And it seems like the mayor, everybody who's been in involved in this specific renaming, is in on the joke. But is it a joke?
No, it's not a joke at all. It's much more scary. Ultimately we live in a time when municipalities are starving, they're dying. Budgets are being cut all the time, they have no money. Schools have n money. So should we just let advertisers into schools? Oh, it's great, corporations will come in, they'll buy advertising, it'll be so nice, they're going to make up these budget gaps. Is that the nice thing? Do we want to open up the world to where kids go to Red Bull High? That's where things are going.
Do you worry about the irony of this getting lost, say three or four steps down the line of people reporting about this?
I think that anybody who would believe that has not watched one frame of anything I've made in my life. I think it would have to be someone who has been living under an entertainment rock. I think that's impossible.
You’ve immersed yourself into corporate sponsorship. You’re surrounded by logos. How do you feel at this point? Do you feel like going to stare at a white wall?
I feel like these are the greatest sponsors a movie could ever have. [Laughter] All the rest of them are terrible. You should never buy a Volkswagen.
You’re gonna need to take a long shower after this.
What are your plans after?
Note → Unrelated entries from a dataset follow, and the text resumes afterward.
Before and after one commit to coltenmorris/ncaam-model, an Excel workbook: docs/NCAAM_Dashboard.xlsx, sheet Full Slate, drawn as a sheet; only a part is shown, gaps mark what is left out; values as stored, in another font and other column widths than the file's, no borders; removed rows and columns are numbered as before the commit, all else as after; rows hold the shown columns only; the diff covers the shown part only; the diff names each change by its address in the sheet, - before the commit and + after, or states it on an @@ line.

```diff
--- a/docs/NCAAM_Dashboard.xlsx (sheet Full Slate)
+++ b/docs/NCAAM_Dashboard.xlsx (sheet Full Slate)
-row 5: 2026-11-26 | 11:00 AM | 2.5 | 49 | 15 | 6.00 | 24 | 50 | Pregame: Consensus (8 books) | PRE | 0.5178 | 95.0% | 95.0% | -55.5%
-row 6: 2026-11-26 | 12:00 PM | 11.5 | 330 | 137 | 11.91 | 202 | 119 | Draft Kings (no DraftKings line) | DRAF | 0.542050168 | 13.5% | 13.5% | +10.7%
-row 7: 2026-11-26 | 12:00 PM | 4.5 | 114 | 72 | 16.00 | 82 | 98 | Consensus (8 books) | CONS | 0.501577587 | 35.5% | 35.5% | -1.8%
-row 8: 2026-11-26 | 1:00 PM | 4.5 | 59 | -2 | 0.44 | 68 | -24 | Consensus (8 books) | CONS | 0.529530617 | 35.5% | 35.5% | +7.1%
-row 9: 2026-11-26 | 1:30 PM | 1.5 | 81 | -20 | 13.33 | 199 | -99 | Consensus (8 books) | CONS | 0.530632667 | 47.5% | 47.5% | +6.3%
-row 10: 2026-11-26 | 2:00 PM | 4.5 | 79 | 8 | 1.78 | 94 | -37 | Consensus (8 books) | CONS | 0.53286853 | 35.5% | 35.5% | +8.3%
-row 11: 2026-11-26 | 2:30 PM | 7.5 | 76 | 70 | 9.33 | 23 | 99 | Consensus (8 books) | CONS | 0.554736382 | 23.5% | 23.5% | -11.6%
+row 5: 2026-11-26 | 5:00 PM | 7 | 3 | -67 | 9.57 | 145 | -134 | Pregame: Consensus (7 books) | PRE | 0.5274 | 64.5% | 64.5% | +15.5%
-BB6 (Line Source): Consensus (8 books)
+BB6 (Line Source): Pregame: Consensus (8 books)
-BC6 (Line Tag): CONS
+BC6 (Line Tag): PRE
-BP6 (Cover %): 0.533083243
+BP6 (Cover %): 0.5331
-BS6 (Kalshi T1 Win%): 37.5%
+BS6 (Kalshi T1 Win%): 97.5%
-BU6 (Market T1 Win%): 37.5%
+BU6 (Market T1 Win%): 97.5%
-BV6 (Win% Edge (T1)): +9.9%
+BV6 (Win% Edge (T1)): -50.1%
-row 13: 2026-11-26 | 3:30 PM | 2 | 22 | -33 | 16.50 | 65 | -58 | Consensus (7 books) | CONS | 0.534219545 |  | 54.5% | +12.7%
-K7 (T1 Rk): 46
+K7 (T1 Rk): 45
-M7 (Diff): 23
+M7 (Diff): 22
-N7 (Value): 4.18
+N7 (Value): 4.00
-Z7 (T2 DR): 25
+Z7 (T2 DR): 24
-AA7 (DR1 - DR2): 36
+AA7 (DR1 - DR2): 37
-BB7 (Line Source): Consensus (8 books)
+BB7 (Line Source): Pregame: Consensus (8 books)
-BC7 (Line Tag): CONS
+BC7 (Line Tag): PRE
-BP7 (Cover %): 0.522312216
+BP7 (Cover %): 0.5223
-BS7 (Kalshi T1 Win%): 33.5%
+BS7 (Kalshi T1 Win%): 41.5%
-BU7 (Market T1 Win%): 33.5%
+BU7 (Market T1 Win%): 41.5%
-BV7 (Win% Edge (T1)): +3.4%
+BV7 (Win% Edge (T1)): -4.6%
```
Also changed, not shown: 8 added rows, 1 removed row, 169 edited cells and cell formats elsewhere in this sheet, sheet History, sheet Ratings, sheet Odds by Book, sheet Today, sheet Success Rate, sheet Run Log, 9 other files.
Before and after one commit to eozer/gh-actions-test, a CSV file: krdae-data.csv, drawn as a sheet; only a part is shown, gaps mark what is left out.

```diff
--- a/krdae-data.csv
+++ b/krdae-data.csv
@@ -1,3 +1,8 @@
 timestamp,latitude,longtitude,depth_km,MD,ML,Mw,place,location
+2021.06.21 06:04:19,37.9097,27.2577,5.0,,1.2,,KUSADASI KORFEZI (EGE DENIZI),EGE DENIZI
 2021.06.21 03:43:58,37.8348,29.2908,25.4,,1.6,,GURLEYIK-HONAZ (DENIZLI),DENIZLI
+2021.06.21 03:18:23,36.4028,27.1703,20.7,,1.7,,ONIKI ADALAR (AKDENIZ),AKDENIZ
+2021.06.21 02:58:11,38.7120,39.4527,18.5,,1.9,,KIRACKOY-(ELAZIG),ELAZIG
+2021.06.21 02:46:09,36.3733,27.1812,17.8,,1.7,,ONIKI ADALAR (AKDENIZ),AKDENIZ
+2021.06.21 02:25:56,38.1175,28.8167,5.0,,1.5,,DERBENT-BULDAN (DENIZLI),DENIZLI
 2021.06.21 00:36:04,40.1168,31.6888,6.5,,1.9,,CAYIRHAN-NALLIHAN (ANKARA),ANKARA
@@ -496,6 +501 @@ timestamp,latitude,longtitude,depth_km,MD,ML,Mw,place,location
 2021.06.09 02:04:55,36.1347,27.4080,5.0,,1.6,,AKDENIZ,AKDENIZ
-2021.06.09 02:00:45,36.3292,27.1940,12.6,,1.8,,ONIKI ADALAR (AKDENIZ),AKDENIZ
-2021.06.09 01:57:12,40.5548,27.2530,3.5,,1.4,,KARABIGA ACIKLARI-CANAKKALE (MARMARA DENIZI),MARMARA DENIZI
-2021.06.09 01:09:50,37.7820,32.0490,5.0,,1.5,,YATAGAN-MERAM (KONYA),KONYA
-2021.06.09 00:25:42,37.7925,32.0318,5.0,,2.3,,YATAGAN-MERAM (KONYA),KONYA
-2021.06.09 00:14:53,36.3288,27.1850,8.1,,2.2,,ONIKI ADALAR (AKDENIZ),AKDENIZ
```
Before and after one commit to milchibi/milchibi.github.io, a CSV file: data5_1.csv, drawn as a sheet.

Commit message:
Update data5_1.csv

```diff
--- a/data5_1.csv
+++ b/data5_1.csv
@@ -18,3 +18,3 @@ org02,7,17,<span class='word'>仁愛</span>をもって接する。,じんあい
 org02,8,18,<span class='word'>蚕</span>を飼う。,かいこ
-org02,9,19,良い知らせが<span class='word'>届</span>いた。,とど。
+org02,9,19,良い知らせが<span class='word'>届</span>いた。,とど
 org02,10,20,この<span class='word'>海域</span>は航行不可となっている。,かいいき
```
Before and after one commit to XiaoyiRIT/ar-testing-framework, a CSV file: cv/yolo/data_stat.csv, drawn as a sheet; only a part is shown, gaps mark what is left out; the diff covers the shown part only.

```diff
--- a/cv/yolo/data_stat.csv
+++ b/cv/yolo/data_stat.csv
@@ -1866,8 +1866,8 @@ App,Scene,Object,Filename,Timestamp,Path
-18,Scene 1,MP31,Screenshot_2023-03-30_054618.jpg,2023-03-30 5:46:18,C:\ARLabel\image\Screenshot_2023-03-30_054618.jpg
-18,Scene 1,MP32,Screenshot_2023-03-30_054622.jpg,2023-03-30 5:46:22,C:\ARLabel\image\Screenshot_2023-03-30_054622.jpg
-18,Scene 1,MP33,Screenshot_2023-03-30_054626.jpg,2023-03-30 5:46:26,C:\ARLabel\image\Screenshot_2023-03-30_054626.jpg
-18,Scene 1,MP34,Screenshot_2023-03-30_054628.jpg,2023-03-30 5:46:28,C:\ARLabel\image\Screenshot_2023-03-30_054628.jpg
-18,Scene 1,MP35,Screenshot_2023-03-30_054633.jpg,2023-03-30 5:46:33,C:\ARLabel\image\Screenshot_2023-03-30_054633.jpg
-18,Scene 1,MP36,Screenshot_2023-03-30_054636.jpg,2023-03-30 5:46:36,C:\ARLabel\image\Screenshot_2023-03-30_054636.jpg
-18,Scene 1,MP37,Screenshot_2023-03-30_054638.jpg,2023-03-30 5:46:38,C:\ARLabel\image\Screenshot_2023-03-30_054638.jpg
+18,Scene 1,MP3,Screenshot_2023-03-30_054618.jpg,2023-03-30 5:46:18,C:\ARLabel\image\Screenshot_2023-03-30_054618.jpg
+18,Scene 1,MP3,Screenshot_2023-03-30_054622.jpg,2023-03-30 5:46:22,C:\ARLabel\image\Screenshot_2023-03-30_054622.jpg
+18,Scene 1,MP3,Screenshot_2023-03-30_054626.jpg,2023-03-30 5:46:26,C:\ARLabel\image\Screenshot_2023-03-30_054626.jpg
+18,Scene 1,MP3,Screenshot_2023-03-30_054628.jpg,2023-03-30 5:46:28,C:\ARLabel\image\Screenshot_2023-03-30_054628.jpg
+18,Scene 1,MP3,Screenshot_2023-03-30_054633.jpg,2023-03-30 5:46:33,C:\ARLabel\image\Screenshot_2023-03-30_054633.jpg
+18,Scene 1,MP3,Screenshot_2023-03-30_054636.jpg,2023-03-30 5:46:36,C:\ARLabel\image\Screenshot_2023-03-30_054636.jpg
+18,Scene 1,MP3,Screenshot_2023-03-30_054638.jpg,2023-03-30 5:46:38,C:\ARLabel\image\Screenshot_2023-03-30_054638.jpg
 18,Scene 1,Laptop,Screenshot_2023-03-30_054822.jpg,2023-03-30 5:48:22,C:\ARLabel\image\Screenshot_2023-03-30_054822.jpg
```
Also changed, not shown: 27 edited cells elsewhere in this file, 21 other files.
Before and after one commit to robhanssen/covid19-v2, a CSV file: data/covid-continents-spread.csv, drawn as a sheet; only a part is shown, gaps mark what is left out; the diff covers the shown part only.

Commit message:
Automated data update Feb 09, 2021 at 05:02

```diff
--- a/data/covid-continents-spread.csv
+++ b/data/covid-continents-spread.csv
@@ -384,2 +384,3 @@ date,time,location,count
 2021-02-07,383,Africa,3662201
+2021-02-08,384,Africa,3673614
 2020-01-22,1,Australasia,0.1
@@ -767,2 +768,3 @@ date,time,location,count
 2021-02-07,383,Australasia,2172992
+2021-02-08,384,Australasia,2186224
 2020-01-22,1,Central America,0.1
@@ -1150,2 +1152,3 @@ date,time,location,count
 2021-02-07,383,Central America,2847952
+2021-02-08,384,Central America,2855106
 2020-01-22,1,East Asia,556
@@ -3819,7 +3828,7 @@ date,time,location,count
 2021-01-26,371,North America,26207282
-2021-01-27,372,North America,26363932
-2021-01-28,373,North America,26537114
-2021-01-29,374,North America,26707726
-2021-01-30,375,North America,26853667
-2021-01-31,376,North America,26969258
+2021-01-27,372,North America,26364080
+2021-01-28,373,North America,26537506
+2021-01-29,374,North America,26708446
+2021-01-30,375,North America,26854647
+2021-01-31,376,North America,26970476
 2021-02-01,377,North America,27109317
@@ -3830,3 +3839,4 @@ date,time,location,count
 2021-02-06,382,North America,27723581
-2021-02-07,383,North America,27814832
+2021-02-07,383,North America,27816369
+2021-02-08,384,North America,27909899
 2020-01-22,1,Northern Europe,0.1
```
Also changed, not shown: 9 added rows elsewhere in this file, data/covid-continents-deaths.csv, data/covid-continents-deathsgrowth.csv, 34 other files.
I’m gonna get on a JetBlue airline and I’m gonna take the greatest vacation in Aruba, the greatest vacation destination you could ever go to. I will close my eyes every night in a Hyatt and I won’t think about any of it.
You’re living your movie, and the subject of your movie non-stop, at movie festivals and things.
I just saw the Virgin Mobile Lady Gaga concert at Madison Square Garden. I was invited to a Mets game at Citi Field. I caught the subway at the Atlantic/Pacific station, which is the Barclays Center Station. They sold the naming rights to a bank. This is happening, this is really happening. So where do we draw the line? Where do we push back? How much is too much?
How do we push back?
It comes down to what kind of society do we want to live in? For e I think there has to be a place where you draw a line. I think schools is great place to start. You have to start with kids, you have to start with saying companies aren’t always the answer for us to turn to to fix our problems. We have to find better ways to fix our problems in our budget gaps within our community. If you want to have community leaders and businesses to fill those gaps, great, do it. But don’t put your name on theside of the school. Don’t put ads up inside the auditorium. Don’t put banners up inside the gym. Do it and say we want to support the school because we believe in it . without saying we believe in it, and we want all those people to know how much we believe in it so they come buy our products.
Coming from advertisers who struggle to keep their businesses open when network TV isn’t what it used to be, internet and internet access…
In the film, there’s a scene from a city that has eliminated every bit of advertising in their whole city limits. There’s not one stitch of [outdoor] advertising, not one bit. And you know what happened? Crime went down, business profitability went up. That town changed. The quality of life went up in the community. You can make the argument, that advertising’s like “Well if we get rid of advertising, it’s gonna collapse. People aren’t gonna buy things. How am I gonna know what shoes to wear? What pants am I gonna buy? I’m gonna be lost!”
Is that a prescription that’s right for every town?
I think the prescription of pushing back is a great right for any town. We live in a time where the minute I walk out of my house, somebody’s trying to sell me something. And I think that while you may not do what Sao Paolo does – eliminate every bit of outdoor advertising – I think there are places that should still be some sacred space. Parks, kids and anything with children, those are places to start and then we can work our way out.